» **Data for this task**
· · · · ·

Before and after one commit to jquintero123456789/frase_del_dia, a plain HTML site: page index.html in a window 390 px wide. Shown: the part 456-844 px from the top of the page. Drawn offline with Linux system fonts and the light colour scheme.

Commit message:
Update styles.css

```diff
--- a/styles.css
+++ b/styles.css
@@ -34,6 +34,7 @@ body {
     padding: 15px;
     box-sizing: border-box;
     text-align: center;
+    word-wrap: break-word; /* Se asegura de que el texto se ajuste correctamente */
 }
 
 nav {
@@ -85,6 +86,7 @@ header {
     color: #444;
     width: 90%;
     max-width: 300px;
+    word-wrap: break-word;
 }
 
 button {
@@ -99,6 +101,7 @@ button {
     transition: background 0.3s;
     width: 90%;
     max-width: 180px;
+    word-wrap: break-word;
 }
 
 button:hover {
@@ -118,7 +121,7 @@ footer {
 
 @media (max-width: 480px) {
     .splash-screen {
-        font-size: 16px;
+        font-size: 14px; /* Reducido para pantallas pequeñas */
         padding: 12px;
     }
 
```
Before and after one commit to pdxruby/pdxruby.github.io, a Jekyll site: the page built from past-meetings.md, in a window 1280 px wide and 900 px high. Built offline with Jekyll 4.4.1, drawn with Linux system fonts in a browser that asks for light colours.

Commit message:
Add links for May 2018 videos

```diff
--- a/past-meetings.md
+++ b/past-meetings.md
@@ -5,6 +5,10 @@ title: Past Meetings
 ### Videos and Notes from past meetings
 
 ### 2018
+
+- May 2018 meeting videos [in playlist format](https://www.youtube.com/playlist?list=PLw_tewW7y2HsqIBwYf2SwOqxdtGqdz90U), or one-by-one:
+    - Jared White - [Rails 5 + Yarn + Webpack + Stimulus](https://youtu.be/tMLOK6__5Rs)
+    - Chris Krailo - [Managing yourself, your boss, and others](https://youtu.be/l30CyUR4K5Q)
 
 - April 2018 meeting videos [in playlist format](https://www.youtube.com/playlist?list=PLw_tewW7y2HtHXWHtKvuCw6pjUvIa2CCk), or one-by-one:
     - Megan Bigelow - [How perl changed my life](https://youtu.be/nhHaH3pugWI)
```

· · · · ·

» **What you will do**
Sift the material for lines that include the word "width", and copy each one.

» **Exercise output**
     width: 90%;
     max-width: 300px;
     width: 90%;
     max-width: 180px;
 @media (max-width: 480px) {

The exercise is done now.